Top 11 Guidelines To Create SEO Friendly URL
Search engines place some weight on keywords in your URLs. Be careful, however, as the search engines can interpret long URLs with numerous hyphens in them (e.g.,Buy-this-awesome-product-now.html) as a spam signal.
The following are some guidelines for selecting optimal SEO friendly URL for the pages of your site(s):
1) Describe your content
An obvious URL is a great SEO friendly URL. If a user can look at the address bar (or a pasted link) and make an accurate guess about the content of the page before ever reaching it, you’ve done your job. These URLs get pasted, shared, emailed, written down, and yes, even recognized by the engines.
2) Keep it short

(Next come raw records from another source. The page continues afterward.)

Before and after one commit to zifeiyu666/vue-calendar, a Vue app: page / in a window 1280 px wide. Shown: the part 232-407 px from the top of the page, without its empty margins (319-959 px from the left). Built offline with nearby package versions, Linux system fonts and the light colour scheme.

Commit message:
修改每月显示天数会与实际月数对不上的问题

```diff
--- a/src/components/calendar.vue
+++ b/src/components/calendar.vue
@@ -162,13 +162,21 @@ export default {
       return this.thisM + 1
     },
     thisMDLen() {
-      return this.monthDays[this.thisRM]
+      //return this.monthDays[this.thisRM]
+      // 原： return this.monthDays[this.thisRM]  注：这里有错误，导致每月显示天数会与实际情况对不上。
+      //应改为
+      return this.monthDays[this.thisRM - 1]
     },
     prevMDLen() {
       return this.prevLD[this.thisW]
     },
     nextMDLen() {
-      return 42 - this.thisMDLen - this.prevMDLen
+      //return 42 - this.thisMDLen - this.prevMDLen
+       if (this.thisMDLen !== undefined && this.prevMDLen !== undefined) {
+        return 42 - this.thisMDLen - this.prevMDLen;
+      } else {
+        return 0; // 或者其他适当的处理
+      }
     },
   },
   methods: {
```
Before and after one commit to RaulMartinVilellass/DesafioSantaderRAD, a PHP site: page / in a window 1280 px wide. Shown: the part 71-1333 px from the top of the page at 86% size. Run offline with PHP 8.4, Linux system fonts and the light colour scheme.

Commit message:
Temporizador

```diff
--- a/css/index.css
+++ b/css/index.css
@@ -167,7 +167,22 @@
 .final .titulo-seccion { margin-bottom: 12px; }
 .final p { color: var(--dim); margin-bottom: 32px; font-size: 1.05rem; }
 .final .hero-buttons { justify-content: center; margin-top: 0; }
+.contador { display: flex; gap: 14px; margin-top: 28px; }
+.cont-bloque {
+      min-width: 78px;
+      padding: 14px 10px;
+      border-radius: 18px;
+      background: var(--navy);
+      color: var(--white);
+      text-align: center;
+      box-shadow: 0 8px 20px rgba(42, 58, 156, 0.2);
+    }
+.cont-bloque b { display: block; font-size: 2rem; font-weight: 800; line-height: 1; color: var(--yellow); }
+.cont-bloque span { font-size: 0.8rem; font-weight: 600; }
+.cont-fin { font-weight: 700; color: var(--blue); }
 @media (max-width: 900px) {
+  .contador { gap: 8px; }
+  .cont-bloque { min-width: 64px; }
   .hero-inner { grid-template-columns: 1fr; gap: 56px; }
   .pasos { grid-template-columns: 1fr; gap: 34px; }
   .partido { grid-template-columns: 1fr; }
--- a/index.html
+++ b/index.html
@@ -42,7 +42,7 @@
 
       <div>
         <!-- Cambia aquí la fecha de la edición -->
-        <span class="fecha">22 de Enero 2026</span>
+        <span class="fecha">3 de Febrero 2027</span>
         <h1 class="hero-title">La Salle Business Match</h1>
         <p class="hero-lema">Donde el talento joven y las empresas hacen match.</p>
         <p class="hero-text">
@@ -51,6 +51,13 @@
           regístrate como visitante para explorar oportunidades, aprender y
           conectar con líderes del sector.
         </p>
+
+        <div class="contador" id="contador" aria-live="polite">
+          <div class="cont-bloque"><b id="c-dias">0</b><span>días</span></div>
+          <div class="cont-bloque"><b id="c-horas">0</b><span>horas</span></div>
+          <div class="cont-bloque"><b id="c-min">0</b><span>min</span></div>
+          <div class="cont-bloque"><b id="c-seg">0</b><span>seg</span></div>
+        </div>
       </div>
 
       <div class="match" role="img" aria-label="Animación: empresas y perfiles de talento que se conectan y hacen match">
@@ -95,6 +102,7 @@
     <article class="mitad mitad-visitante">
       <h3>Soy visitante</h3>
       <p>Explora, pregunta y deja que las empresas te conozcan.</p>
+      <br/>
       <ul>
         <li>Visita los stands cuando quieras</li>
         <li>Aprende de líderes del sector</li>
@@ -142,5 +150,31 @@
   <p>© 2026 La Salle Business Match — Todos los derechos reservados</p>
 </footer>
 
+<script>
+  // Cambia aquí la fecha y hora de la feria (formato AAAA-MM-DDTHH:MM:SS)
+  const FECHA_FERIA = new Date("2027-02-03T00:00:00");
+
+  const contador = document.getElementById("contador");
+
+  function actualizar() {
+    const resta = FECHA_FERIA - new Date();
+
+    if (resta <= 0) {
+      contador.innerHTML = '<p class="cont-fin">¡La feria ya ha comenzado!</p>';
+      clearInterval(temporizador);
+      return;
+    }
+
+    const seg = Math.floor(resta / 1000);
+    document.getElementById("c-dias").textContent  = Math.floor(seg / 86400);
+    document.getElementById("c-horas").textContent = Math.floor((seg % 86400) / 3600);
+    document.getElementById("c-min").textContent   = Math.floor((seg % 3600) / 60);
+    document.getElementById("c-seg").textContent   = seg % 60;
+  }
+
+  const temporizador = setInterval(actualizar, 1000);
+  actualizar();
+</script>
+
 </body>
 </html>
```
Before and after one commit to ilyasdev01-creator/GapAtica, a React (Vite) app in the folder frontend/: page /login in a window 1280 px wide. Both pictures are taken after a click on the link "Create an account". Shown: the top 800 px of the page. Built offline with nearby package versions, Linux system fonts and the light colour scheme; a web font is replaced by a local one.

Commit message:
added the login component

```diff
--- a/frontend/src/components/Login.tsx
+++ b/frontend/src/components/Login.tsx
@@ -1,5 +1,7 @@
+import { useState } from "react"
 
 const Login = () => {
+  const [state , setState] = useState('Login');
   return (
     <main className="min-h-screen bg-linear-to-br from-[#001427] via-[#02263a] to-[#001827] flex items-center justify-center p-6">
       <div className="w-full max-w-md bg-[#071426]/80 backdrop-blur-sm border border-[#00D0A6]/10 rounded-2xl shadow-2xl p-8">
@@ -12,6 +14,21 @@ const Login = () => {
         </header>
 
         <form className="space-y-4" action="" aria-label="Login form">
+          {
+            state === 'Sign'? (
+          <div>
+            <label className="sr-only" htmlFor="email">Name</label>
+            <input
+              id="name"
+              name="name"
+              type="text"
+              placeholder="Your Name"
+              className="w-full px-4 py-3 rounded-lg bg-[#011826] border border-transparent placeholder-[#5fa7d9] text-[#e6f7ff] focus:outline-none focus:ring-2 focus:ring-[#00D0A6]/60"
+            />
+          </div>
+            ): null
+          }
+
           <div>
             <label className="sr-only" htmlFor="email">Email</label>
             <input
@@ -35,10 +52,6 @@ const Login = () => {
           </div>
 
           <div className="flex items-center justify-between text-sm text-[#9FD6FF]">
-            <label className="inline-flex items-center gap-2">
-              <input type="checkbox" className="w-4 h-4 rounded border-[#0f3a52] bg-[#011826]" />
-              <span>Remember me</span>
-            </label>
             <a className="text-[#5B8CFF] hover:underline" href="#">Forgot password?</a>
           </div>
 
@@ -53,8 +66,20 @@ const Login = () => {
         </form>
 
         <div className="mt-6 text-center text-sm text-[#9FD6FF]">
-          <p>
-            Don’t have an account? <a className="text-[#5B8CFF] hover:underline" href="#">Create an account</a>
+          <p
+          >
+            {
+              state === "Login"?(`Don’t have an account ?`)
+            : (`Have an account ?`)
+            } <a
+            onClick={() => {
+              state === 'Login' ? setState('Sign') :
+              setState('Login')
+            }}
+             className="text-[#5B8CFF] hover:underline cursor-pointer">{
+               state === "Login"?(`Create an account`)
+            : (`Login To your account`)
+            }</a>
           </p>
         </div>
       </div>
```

Brevity is a virtue. The shorter the SEO friendly URL, the easier it is to copy and paste, read over the phone, write on a business card, or use in a hundred other unorthodox fashions, all of which spell better usability and increased branding. Remember, however, that you can always create a shortened URL for marketing purposes that redirects to the destination URL of your content—just know that this short URL will have no SEO value.
3) Static is the way
Search engines treat static URLs differently than dynamic ones. Users also are not fond of URLs in which the big players are? &, and =. They are just harder to read and understand.
4) Descriptive text is better than the numbers
If you’re thinking of using 114/cat223/, you should go with /brand/adidas/ instead. Even if the descriptive text isn’t a keyword or is not particularly informative to an uninitiated user, it is far better to use words when possible. If nothing else, your team members will thank you for making it that much easier to identify problems in development and testing.
5) Keywords never hurt
If you know you’re going to be targeting a lot of competitive keyword phrases on your website for search traffic, you’ll want every advantage you can get. Keywords are certainly one element of that strategy, so take the list from marketing, map it to the proper pages, and get to work. For dynamically created pages through a CMS, create the option of including keywords in the SEO friendly URL.
6) Subdomains aren’t always the answer
First off, never use multiple subdomains (e.g., product.brand.site.com); they are unnecessarily complex and lengthy. Second, consider that subdomains have the potential to be treated separately from the primary domain when it comes to passing link and trust value. In most cases where just a few subdomains are used and there’s good interlinking, it won’t hurt, but be aware of the downsides.
7) Fewer folders
A URL should contain no unnecessary folders (or words or characters, for that matter). They do not add to the user experience of the site and can, in fact, confuse
8) Hyphens separate best
When creating URLs with multiple words in the format of a phrase, hyphens are best to separate the terms (e.g., /brands/dolce-and-gabbana/), but you can also use plus signs (+).
9) Stick with conventions
If your site uses a single format throughout, don’t consider making one section unique. Stick to your URL guidelines once they are established so that your users (and future site developers) will have a clear idea of how content is organized into folders and pages. This can apply globally as well as for sites that share platforms, brands, and so on.
10) Don’t be case-sensitive
URLs can accept both uppercase and lowercase characters, so don’t ever, ever allow any uppercase letters in your structure. Unix/Linux-based web servers are case-sensitive, so http://www.domain.com/Products/widgets/ is technically a different URL from http://www.domain.com/products/widgets/. Note that this is not true in Microsoft IIS servers, but there are a lot of Apache web servers out there. In addition, this is confusing to users, and potentially to search engine spiders as well. Google sees any URLs with even a single unique character as unique URLs. So if your site shows the same content on www.domain.com/Products/widgets/ and www.domain.com/products/widgets/, it could be seen as duplicate content. If you have such URLs now, implement a 301-redirect pointing them to all-lowercase versions, to help avoid confusion. If you have a lot of type-in traffic, you might even consider a 301 rule that sends any incorrect capitalization permutation to its rightful home.
11) Don’t append extraneous data
There is no point in having a URL exist in which removing characters generates the same content. You can be virtually assured that people on the Web will figure it out; link to you in different fashions; confuse themselves, their readers, and the search engines (with duplicate content issues); and then complain about it.